My goal is to exercise hard enough and long enough to get faster, stronger, leaner, to preserve; not so hard that I cause injury, fatigue or illness. To accomplish this end I approximated the recommendations in John Parker’s book Heart Monitor Training for the Complete Idiot. I use a Polar A5 heart rate monitor (but don’t really believe the model matters) and have determined my maximum heart rate (MHR) to be 182. I made this determination over a number of days by thoroughly warming up and then thrashing up a series of moderate hills until it seemed to me that I couldn’t reasonably squeeze out another beat per minute (perhaps if I had had a gun to my head). For me to establish my MHR in this manner was important because the common formula 220 – My Age returned a value of 158, a significant discrepancy.
Then, using Parker’s protocol again, I determined my resting rate to be 49.
With this data at hand I am able to quantify my running:
- Fitness training (slow / easy) = 60 to 70% MHR (my Maximum Heart Rate 182) = 109 – 127 beats per minute (bpm).
- Endurance training (moderate / long) = 70 to 85% MHR = 127 – 155 (bpm).
- Speed training (hard) = 155 – 90% MHR = 159 – 164 (bpm).
- Sprint training (maximal) = 90% (plus) MHR = 164 (plus). Interestingly, I found that various activities deliver various maximum heart rates.

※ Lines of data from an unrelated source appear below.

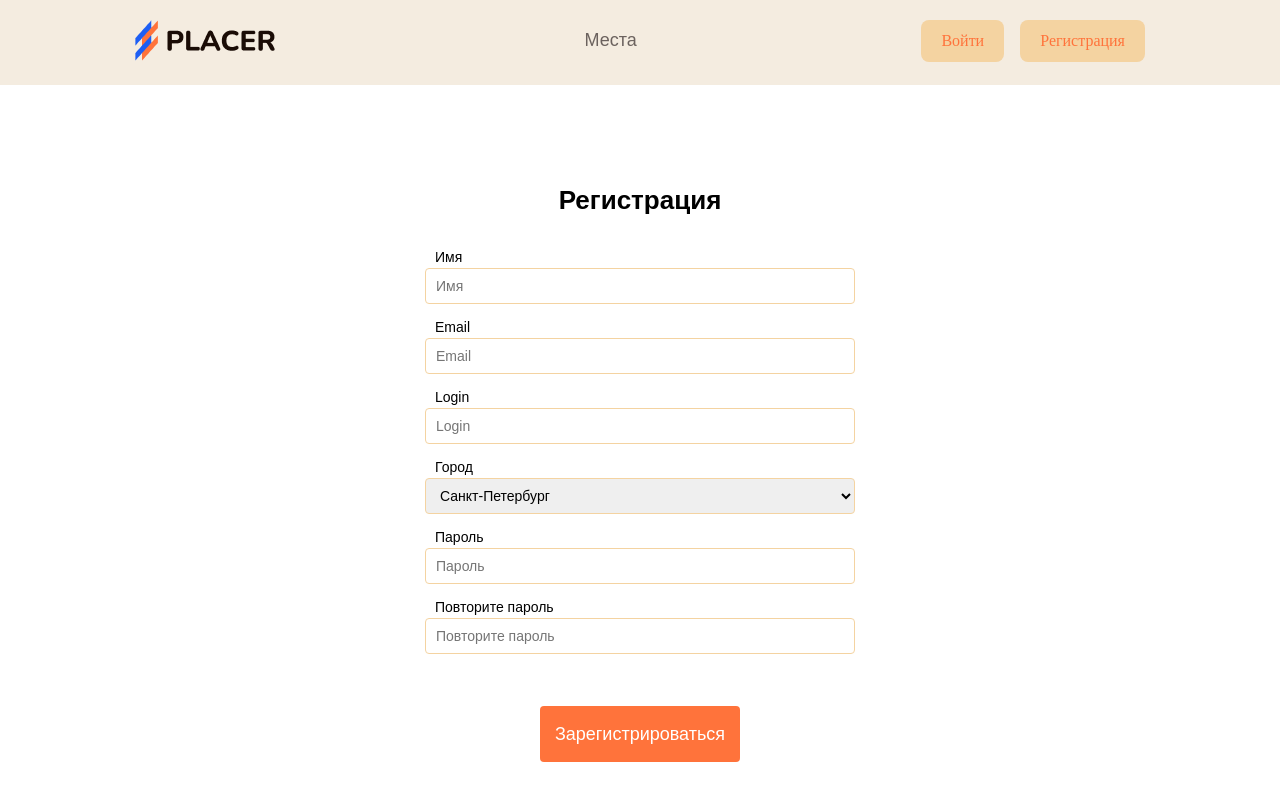
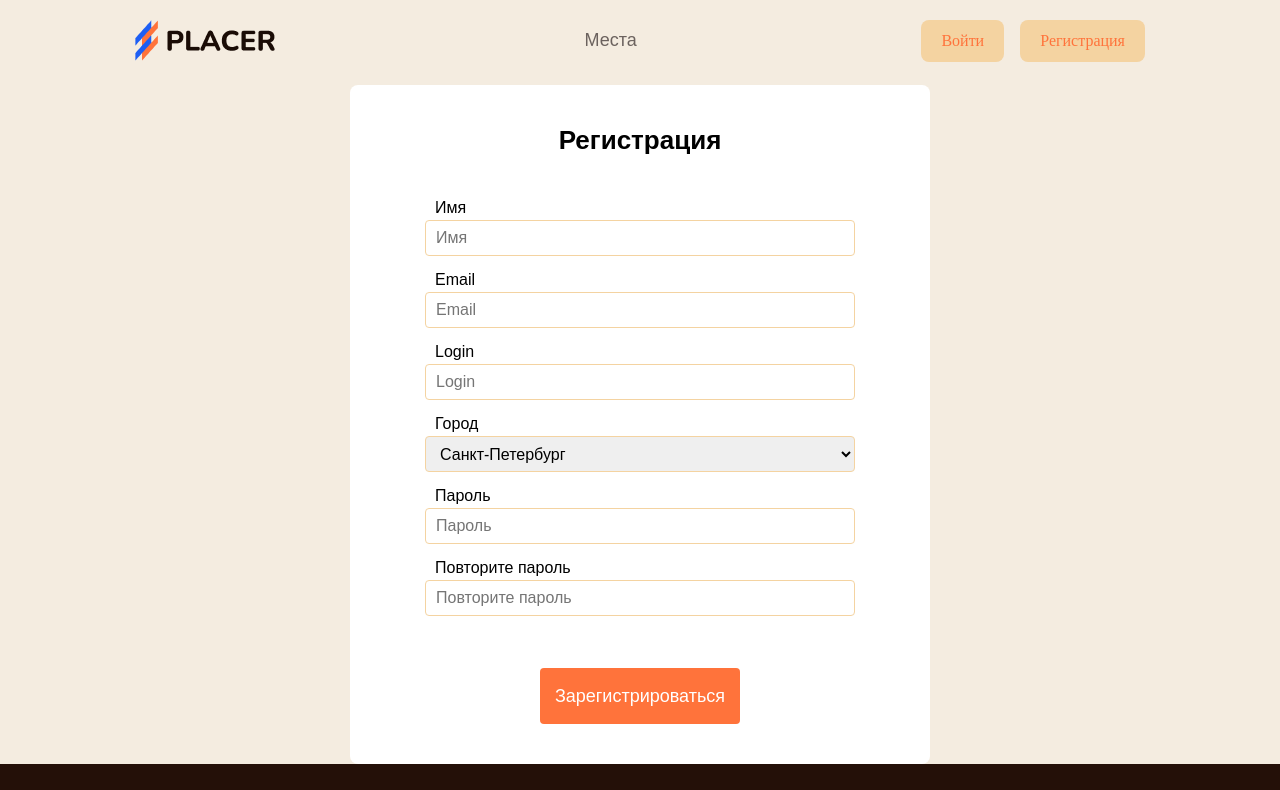
Before and after one commit to Daniileq/Placer, a React (Create React App) app in the folder client-react/: page /registration in a window 1280 px wide. Shown: the top 790 px of the page. Built offline with nearby package versions, Linux system fonts and the light colour scheme; no server answers.

Commit message:
fix registration style

```diff
--- a/client-react/src/features/Registration/Registration.css
+++ b/client-react/src/features/Registration/Registration.css
@@ -1,24 +1,36 @@
+.registration_container {
+  background-color: #f4ece0;
+}
+
+.registration_form_div {
+  width: 580px;
+  background-color: white;
+  border-radius: 8px;
+  position: relative;
+  margin: auto;
+}
+
 .registration_form {
   display: flex;
   flex-direction: column;
   align-items: center;
   min-width: 500px;
-  min-height: 700px;
+  min-height: 650px;
   background: #ffffff;
   border-radius: 8px;
   margin: auto;
-  margin-top: 100px;
   width: 100px;
 }
 
 .registration_form h4 {
-  margin-bottom: 30px;
+  margin: 40px;
 }
 
-.registration_form select, input {
+.registration_form select,
+.registration_form input {
   border: 1px solid #f4d3a1;
   border-radius: 4px;
-  font-size: 14px;
+  font-size: 16px;
   width: 430px;
   height: 36px;
   margin-bottom: 12px;
@@ -44,11 +56,11 @@
   font-family: "Montserrat", sans-serif;
   font-size: 18px;
   color: #ffffff;
-  margin-top: 40px;
+  margin: 40px;
 }
 
 .registration_form label {
-  font-size: 14px;
+  font-size: 16px;
   font-family: "Nunito", sans-serif;
   width: 410px;
   text-align: left;
--- a/client-react/src/features/Registration/Registration.jsx
+++ b/client-react/src/features/Registration/Registration.jsx
@@ -35,8 +35,8 @@ function Registration() {
   }, [isUser, navigate]);
 
   return (
-    <>
-      <div>
+    <div className='registration_container'>
+      <div className='registration_form_div'>
         <form className="registration_form" onSubmit={regSubmit}>
           <h4>Регистрация</h4>
 
@@ -91,7 +91,7 @@ function Registration() {
           <button className='registration_btn' type="submit">Зарегистрироваться</button>
         </form>
       </div>
-    </>
+    </div>
   );
 }
 
```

For instance, while cycling my MHR is about 164; swimming about 171 (bpm). I guess that this variance is because swimming and cycling aren't weight-bearing.
SUMMARY: Armed with data I can quantify my efforts, insuring I am training hard on some days, recovering well on others, optimizing the time I am investing.